National Reconciliation Week
When we talk about National Reconciliation Week it is important to keep in mind what reconciliation means.
- a situation in which two people or groups of people become friendly again after they have argued
- the process of making two opposite beliefs, ideas, or situations agree
Both these meanings provide important context when we consider reconciliation in Australia. Historically Aboriginal and Torres Strait Islander and mainstream Australia have been divided and as a nation we do need to find agreement after a contentious history.
Reconciliation is a national effort; it is a journey for all Australians. At the heart of this journey is relationships, reconciliation is about understanding and connection between the broader Australian community and Aboriginal and Torres Strait Islander peoples.
We all have a role to play when it comes to reconciliation, and in playing our part we collectively build relationships and communities that value Aboriginal and Torres Strait Islander peoples, histories, cultures, and futures. National Reconciliation Week is a time for all Australians to learn about our shared histories, cultures, and achievements, and to explore how each of us can contribute to achieving reconciliation in Australia.
The History of National Reconciliation Week
The dates for National Reconciliation Week are the same each year; 27 May to 3 June. These dates commemorate two significant milestones in Australia’s reconciliation journey— the successful 1967 referendum, and the High Court Mabo decision respectively.
On 27 May 1967 Australia’s most successful referendum to date saw more than 90 per cent of Australians vote to give the Australian Government power to make laws for Aboriginal and Torres Strait Islander people and recognise them in the Census. And 3 June 1992, the Australian High Court delivered the Mabo decision, the culmination of Eddie Koiki Mabo’s challenge to the legal fiction of ‘terra nullius’ (land belonging to no one) and leading to the legal recognition of Aboriginal and Torres Strait Islander peoples as the Traditional Owners and Custodians of lands. This decision paved the way for Native Title.
National Reconciliation Week began as the Week of Prayer for Reconciliation in 1993 (the International Year of the World’s Indigenous Peoples) and was supported by Australia’s major faith communities. The Council for Aboriginal Reconciliation was created by the Australian Parliament under the Council for Aboriginal Reconciliation Act 1991 and was funded with a sunset clause till 2001. In 1996, the Council for Aboriginal Reconciliation launched Australia’s first National Reconciliation Week.

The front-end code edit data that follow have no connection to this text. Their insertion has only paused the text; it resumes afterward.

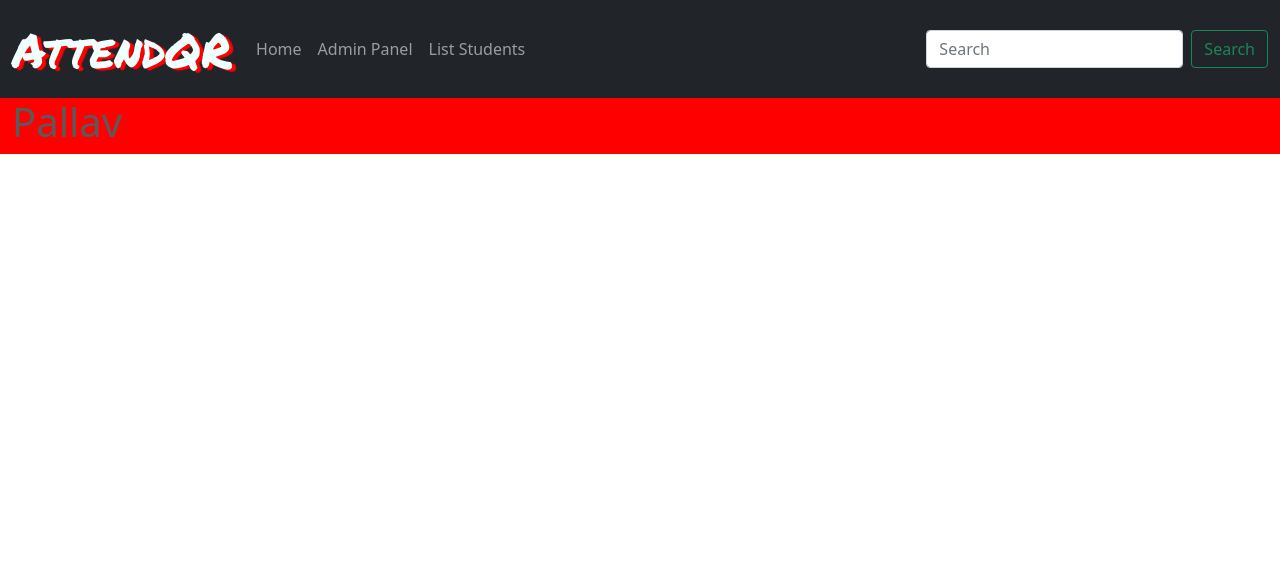
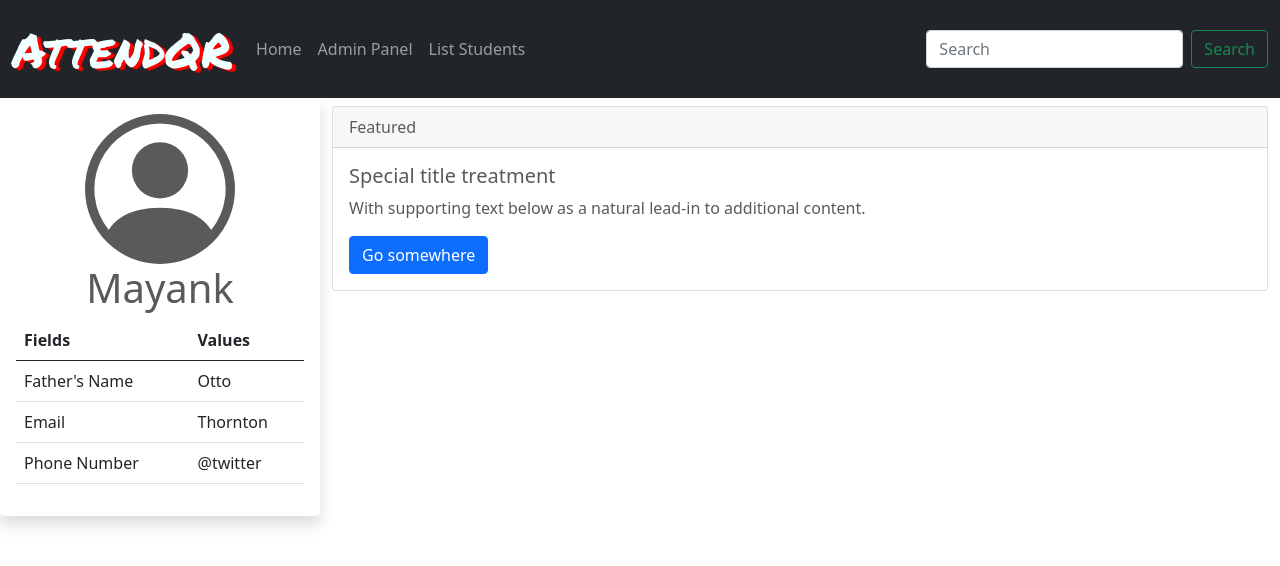
Before and after one commit to Pallavrai/attendqr, a Django app: page /report/6 in a window 1280 px wide. Shown: the top 566 px of the page. Run offline with Django 3.2, Linux system fonts and the light colour scheme; data comes from the database, SQL or seed files in the repository; both versions use the stored data as it was after the commit.

Commit message:
edited report page and changes report function

```diff
--- a/students/models.py
+++ b/students/models.py
@@ -41,7 +41,7 @@ class json_data(models.Model):
     student=models.ForeignKey(studentsList,on_delete=models.CASCADE)
     data=models.TextField(default={
                                     "January":[31,0],
-                                    "February":[28,0,29],
+                                    "February":[28,0],
                                     "March":[31,0],
                                     "April":[30,0],
                                     "May" :[31,0],
--- a/students/templates/student_report.html
+++ b/students/templates/student_report.html
@@ -7,10 +7,60 @@
 <link href="{% static 'rep-style.css' %}?{% now 'U' %}" rel="stylesheet">
 
 <div class="container-fluid">
-    <div class="row">
-        <div class="col" style="background-color:red;">
-            <h1>Pallav</h1>
+    <div class="row ">
+        <div class="col shadow p-3 mb-5 rounded order-1">
+            <center>
+                <svg xmlns="http://www.w3.org/2000/svg" width="150" height="150" fill="currentColor" class="bi bi-person-circle" viewBox="0 0 16 16">
+                    <path d="M11 6a3 3 0 1 1-6 0 3 3 0 0 1 6 0z"/>
+                    <path fill-rule="evenodd" d="M0 8a8 8 0 1 1 16 0A8 8 0 0 1 0 8zm8-7a7 7 0 0 0-5.468 11.37C3.242 11.226 4.805 10 8 10s4.757 1.225 5.468 2.37A7 7 0 0 0 8 1z"/>
+                  </svg>
+            </center>
+            <h1 class="text-center"> {{student.name}}</h1>
+
+            <table class="table">
+                <thead>
+                  <tr>
+                    <th scope="col">Fields</th>
+                    <th scope="col">Values</th>
+
+                  </tr>
+                </thead>
+                <tbody>
+                  <tr>
+
+                    <td scope="row">Father's Name</td>
+                    <td>Otto</td>
+
+                  </tr>
+                  <tr>
+
+                    <td scope="row">Email</td>
+                    <td>Thornton</td>
+
+                  </tr>
+                  <tr>
+
+                    <td scope="row">Phone Number</td>
+                    <td>@twitter</td>
+                  </tr>
+                </tbody>
+              </table>
+
+        </div>
+        <div class="col-md-9 order-2 pt-2">
+            <div class="card">
+                <div class="card-header">
+                  Featured
+                </div>
+                <div class="card-body">
+                  <h5 class="card-title">Special title treatment</h5>
+                  <p class="card-text">With supporting text below as a natural lead-in to additional content.</p>
+                  <a href="#" class="btn btn-primary">Go somewhere</a>
+                </div>
+              </div>
         </div>
     </div>
 </div>
+
+
 {% endblock %}
--- a/students/views.py
+++ b/students/views.py
@@ -1,5 +1,5 @@
 from django.shortcuts import render
-from students.models import studentsList,attendon
+from students.models import studentsList,attendon,json_data
 from django.utils import timezone
 
 def home(request):
@@ -19,4 +19,14 @@ def list_students(request,section='A'):
     return render(request,'list_students.html',context)
 
 def student_report(request,student):
-    return render(request,'student_report.html')
+    student=studentsList.objects.get(id=student)
+    try:
+        obj_attendon=attendon.objects.get(student=student,date=timezone.now())
+    except attendon.DoesNotExist:
+        obj_attendon=None
+    context={
+        'attendon':obj_attendon,
+        'student':student,
+        'jsondata':json_data
+    }
+    return render(request,'student_report.html',context)
```
Also changed, not shown: db.sqlite3.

As a result of the Council for Aboriginal Reconciliation sunset clause; Reconciliation Australia was established in 2001 to continue to provide national leadership on reconciliation. In the same year, approximately 300,000 people walked across Sydney Harbour Bridge as part of National Reconciliation Week-and subsequently across bridges in cities and towns-to show their support for reconciliation.
National Reconciliation Week Now
Today, National Reconciliation Week is celebrated in workplaces, schools, community organisations and groups, and by individuals Australia-wide.
It is also important to note the day before the start of Reconciliation Week, 26 May, is National Sorry Day, first held in Sydney in 1998 and now commemorated annually to honour the Stolen Generations.
This National Reconciliation Week everyone is encouraged to ‘Be the Voice of a Generation.’ This week and over the coming months we invite you to join Welcome to Country in saying ‘Yes’ and truly recognise Aboriginal and/ or Torres Strait Islander in the Constitution. We support an Aboriginal and/ or Torres Strait Islander Voice, enabling First Nations’ communities to have a direct line of communication with the Government.This historic vote will give all Australians the chance to come together and consider a change to our constitution that will honour and celebrate the rights, history, and ongoing relationship of First Nations Australians and this land. It is a positive step towards reconciliation and the long journey towards a more equitable society. We celebrate this rare chance to make a major positive impact now and for future generations.